What you will do: Please set down the data word for word; images do not go in the copy.

-- Provided records follows --

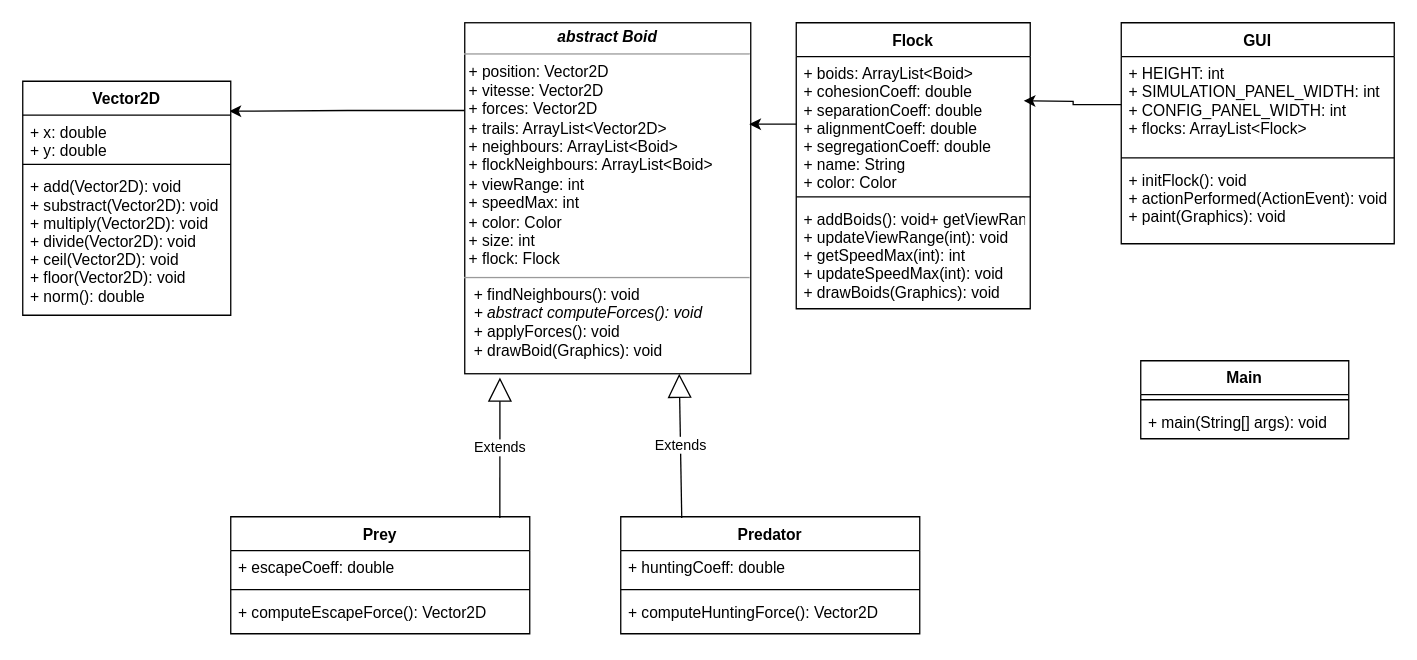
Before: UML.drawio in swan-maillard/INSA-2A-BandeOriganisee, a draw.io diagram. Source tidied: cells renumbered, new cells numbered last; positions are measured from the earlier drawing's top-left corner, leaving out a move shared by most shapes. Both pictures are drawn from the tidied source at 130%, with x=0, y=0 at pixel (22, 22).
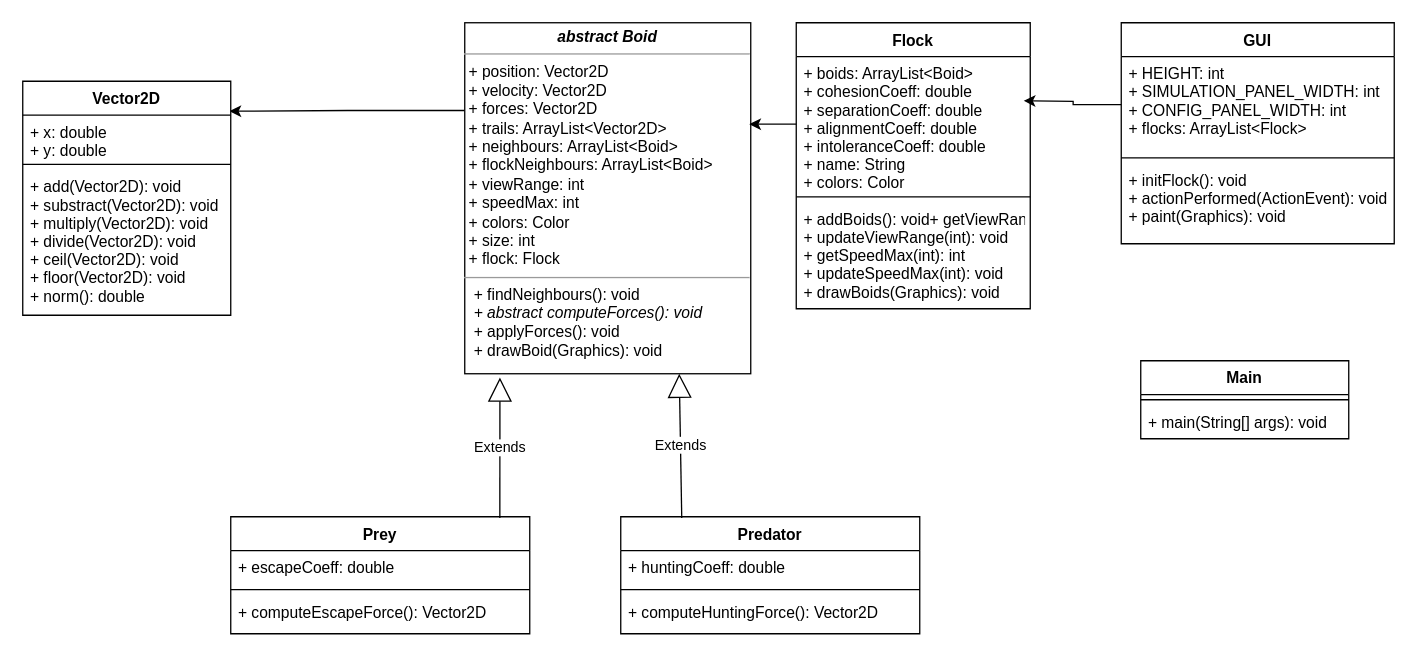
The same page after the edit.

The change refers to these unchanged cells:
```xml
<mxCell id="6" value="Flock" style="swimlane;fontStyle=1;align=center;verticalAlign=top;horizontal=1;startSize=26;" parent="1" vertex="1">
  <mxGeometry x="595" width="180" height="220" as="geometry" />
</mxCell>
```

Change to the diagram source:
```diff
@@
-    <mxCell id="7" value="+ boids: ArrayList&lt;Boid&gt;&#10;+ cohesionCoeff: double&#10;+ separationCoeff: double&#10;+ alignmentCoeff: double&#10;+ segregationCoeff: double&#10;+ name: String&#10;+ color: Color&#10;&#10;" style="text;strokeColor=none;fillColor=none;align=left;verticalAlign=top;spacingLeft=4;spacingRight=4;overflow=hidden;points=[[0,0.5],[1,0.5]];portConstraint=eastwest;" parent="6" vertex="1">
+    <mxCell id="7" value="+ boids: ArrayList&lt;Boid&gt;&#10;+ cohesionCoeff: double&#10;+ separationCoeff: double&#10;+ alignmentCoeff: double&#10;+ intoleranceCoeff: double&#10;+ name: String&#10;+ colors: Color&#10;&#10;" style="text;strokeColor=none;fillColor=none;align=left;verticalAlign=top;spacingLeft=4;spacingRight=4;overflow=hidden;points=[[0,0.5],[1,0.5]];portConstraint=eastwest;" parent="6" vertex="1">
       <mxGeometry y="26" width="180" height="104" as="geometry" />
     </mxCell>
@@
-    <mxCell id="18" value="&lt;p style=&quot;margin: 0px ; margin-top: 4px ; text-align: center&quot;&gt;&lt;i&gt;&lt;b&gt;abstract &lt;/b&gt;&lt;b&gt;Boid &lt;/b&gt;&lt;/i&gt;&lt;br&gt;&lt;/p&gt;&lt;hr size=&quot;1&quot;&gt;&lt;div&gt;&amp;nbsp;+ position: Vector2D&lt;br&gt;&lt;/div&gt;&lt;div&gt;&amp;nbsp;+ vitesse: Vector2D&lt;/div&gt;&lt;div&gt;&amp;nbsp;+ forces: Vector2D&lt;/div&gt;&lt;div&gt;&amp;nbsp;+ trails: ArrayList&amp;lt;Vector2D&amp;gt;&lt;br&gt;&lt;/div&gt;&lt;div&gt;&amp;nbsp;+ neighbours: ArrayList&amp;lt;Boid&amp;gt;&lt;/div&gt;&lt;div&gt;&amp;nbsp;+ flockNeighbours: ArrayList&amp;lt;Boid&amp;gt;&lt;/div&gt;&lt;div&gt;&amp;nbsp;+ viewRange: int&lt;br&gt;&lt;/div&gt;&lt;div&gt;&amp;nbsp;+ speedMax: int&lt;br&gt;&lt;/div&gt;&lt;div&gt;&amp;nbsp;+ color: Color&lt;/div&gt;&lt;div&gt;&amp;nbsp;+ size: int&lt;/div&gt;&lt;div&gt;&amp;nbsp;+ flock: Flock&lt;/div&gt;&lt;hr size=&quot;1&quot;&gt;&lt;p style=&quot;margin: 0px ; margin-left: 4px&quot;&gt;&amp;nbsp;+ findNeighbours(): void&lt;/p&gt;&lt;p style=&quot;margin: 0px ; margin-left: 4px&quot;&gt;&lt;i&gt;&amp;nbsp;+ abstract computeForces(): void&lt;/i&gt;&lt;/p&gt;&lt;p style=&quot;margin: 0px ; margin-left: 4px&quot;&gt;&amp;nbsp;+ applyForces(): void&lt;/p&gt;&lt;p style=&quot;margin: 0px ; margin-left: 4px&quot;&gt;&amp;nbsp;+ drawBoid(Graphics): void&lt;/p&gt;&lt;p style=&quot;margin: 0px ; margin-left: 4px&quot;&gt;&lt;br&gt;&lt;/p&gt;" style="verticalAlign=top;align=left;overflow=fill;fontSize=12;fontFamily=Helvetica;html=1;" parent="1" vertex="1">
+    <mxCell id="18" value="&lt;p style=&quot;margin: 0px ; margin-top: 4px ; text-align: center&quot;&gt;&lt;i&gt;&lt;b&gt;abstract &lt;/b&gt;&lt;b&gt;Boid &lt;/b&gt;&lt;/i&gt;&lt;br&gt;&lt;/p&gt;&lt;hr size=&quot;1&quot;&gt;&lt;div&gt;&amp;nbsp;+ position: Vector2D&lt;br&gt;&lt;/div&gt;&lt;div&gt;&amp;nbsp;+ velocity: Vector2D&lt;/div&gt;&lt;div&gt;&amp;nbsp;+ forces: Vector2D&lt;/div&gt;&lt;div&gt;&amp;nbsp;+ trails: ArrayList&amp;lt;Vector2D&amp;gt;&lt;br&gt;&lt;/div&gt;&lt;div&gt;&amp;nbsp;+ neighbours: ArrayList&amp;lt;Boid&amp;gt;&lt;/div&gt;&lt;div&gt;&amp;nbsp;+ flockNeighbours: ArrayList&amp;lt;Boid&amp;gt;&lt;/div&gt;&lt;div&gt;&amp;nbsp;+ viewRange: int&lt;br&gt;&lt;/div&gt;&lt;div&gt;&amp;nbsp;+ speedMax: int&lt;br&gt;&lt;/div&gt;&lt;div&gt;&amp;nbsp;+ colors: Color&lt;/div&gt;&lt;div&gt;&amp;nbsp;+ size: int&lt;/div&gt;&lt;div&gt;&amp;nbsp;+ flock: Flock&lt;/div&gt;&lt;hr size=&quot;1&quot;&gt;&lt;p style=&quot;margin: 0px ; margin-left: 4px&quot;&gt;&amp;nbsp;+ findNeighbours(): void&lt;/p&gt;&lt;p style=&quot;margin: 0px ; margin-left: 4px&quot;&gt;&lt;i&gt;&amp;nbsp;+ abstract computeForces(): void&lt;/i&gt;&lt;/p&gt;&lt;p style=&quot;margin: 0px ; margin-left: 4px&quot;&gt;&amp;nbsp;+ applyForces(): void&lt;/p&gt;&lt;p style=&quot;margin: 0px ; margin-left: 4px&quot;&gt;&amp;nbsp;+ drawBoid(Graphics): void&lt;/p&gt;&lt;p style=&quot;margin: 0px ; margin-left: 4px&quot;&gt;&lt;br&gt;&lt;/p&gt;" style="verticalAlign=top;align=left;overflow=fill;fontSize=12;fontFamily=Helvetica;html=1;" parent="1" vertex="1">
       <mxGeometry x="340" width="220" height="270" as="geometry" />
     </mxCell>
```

-- Provided records concluded --

Answer below:
Before: UML.drawio in swan-maillard/INSA-2A-BandeOriganisee, a draw.io diagram. Source tidied: cells renumbered, new cells numbered last; positions are measured from the earlier drawing's top-left corner, leaving out a move shared by most shapes. Both pictures are drawn from the tidied source at 130%, with x=0, y=0 at pixel (22, 22).
The same page after the edit.

The change refers to these unchanged cells:
```xml
<mxCell id="6" value="Flock" style="swimlane;fontStyle=1;align=center;verticalAlign=top;horizontal=1;startSize=26;" parent="1" vertex="1">
  <mxGeometry x="595" width="180" height="220" as="geometry" />
</mxCell>
```

Change to the diagram source:
```diff
@@
-    <mxCell id="7" value="+ boids: ArrayList&lt;Boid&gt;&#10;+ cohesionCoeff: double&#10;+ separationCoeff: double&#10;+ alignmentCoeff: double&#10;+ segregationCoeff: double&#10;+ name: String&#10;+ color: Color&#10;&#10;" style="text;strokeColor=none;fillColor=none;align=left;verticalAlign=top;spacingLeft=4;spacingRight=4;overflow=hidden;points=[[0,0.5],[1,0.5]];portConstraint=eastwest;" parent="6" vertex="1">
+    <mxCell id="7" value="+ boids: ArrayList&lt;Boid&gt;&#10;+ cohesionCoeff: double&#10;+ separationCoeff: double&#10;+ alignmentCoeff: double&#10;+ intoleranceCoeff: double&#10;+ name: String&#10;+ colors: Color&#10;&#10;" style="text;strokeColor=none;fillColor=none;align=left;verticalAlign=top;spacingLeft=4;spacingRight=4;overflow=hidden;points=[[0,0.5],[1,0.5]];portConstraint=eastwest;" parent="6" vertex="1">
       <mxGeometry y="26" width="180" height="104" as="geometry" />
     </mxCell>
@@
-    <mxCell id="18" value="&lt;p style=&quot;margin: 0px ; margin-top: 4px ; text-align: center&quot;&gt;&lt;i&gt;&lt;b&gt;abstract &lt;/b&gt;&lt;b&gt;Boid &lt;/b&gt;&lt;/i&gt;&lt;br&gt;&lt;/p&gt;&lt;hr size=&quot;1&quot;&gt;&lt;div&gt;&amp;nbsp;+ position: Vector2D&lt;br&gt;&lt;/div&gt;&lt;div&gt;&amp;nbsp;+ vitesse: Vector2D&lt;/div&gt;&lt;div&gt;&amp;nbsp;+ forces: Vector2D&lt;/div&gt;&lt;div&gt;&amp;nbsp;+ trails: ArrayList&amp;lt;Vector2D&amp;gt;&lt;br&gt;&lt;/div&gt;&lt;div&gt;&amp;nbsp;+ neighbours: ArrayList&amp;lt;Boid&amp;gt;&lt;/div&gt;&lt;div&gt;&amp;nbsp;+ flockNeighbours: ArrayList&amp;lt;Boid&amp;gt;&lt;/div&gt;&lt;div&gt;&amp;nbsp;+ viewRange: int&lt;br&gt;&lt;/div&gt;&lt;div&gt;&amp;nbsp;+ speedMax: int&lt;br&gt;&lt;/div&gt;&lt;div&gt;&amp;nbsp;+ color: Color&lt;/div&gt;&lt;div&gt;&amp;nbsp;+ size: int&lt;/div&gt;&lt;div&gt;&amp;nbsp;+ flock: Flock&lt;/div&gt;&lt;hr size=&quot;1&quot;&gt;&lt;p style=&quot;margin: 0px ; margin-left: 4px&quot;&gt;&amp;nbsp;+ findNeighbours(): void&lt;/p&gt;&lt;p style=&quot;margin: 0px ; margin-left: 4px&quot;&gt;&lt;i&gt;&amp;nbsp;+ abstract computeForces(): void&lt;/i&gt;&lt;/p&gt;&lt;p style=&quot;margin: 0px ; margin-left: 4px&quot;&gt;&amp;nbsp;+ applyForces(): void&lt;/p&gt;&lt;p style=&quot;margin: 0px ; margin-left: 4px&quot;&gt;&amp;nbsp;+ drawBoid(Graphics): void&lt;/p&gt;&lt;p style=&quot;margin: 0px ; margin-left: 4px&quot;&gt;&lt;br&gt;&lt;/p&gt;" style="verticalAlign=top;align=left;overflow=fill;fontSize=12;fontFamily=Helvetica;html=1;" parent="1" vertex="1">
+    <mxCell id="18" value="&lt;p style=&quot;margin: 0px ; margin-top: 4px ; text-align: center&quot;&gt;&lt;i&gt;&lt;b&gt;abstract &lt;/b&gt;&lt;b&gt;Boid &lt;/b&gt;&lt;/i&gt;&lt;br&gt;&lt;/p&gt;&lt;hr size=&quot;1&quot;&gt;&lt;div&gt;&amp;nbsp;+ position: Vector2D&lt;br&gt;&lt;/div&gt;&lt;div&gt;&amp;nbsp;+ velocity: Vector2D&lt;/div&gt;&lt;div&gt;&amp;nbsp;+ forces: Vector2D&lt;/div&gt;&lt;div&gt;&amp;nbsp;+ trails: ArrayList&amp;lt;Vector2D&amp;gt;&lt;br&gt;&lt;/div&gt;&lt;div&gt;&amp;nbsp;+ neighbours: ArrayList&amp;lt;Boid&amp;gt;&lt;/div&gt;&lt;div&gt;&amp;nbsp;+ flockNeighbours: ArrayList&amp;lt;Boid&amp;gt;&lt;/div&gt;&lt;div&gt;&amp;nbsp;+ viewRange: int&lt;br&gt;&lt;/div&gt;&lt;div&gt;&amp;nbsp;+ speedMax: int&lt;br&gt;&lt;/div&gt;&lt;div&gt;&amp;nbsp;+ colors: Color&lt;/div&gt;&lt;div&gt;&amp;nbsp;+ size: int&lt;/div&gt;&lt;div&gt;&amp;nbsp;+ flock: Flock&lt;/div&gt;&lt;hr size=&quot;1&quot;&gt;&lt;p style=&quot;margin: 0px ; margin-left: 4px&quot;&gt;&amp;nbsp;+ findNeighbours(): void&lt;/p&gt;&lt;p style=&quot;margin: 0px ; margin-left: 4px&quot;&gt;&lt;i&gt;&amp;nbsp;+ abstract computeForces(): void&lt;/i&gt;&lt;/p&gt;&lt;p style=&quot;margin: 0px ; margin-left: 4px&quot;&gt;&amp;nbsp;+ applyForces(): void&lt;/p&gt;&lt;p style=&quot;margin: 0px ; margin-left: 4px&quot;&gt;&amp;nbsp;+ drawBoid(Graphics): void&lt;/p&gt;&lt;p style=&quot;margin: 0px ; margin-left: 4px&quot;&gt;&lt;br&gt;&lt;/p&gt;" style="verticalAlign=top;align=left;overflow=fill;fontSize=12;fontFamily=Helvetica;html=1;" parent="1" vertex="1">
       <mxGeometry x="340" width="220" height="270" as="geometry" />
     </mxCell>
```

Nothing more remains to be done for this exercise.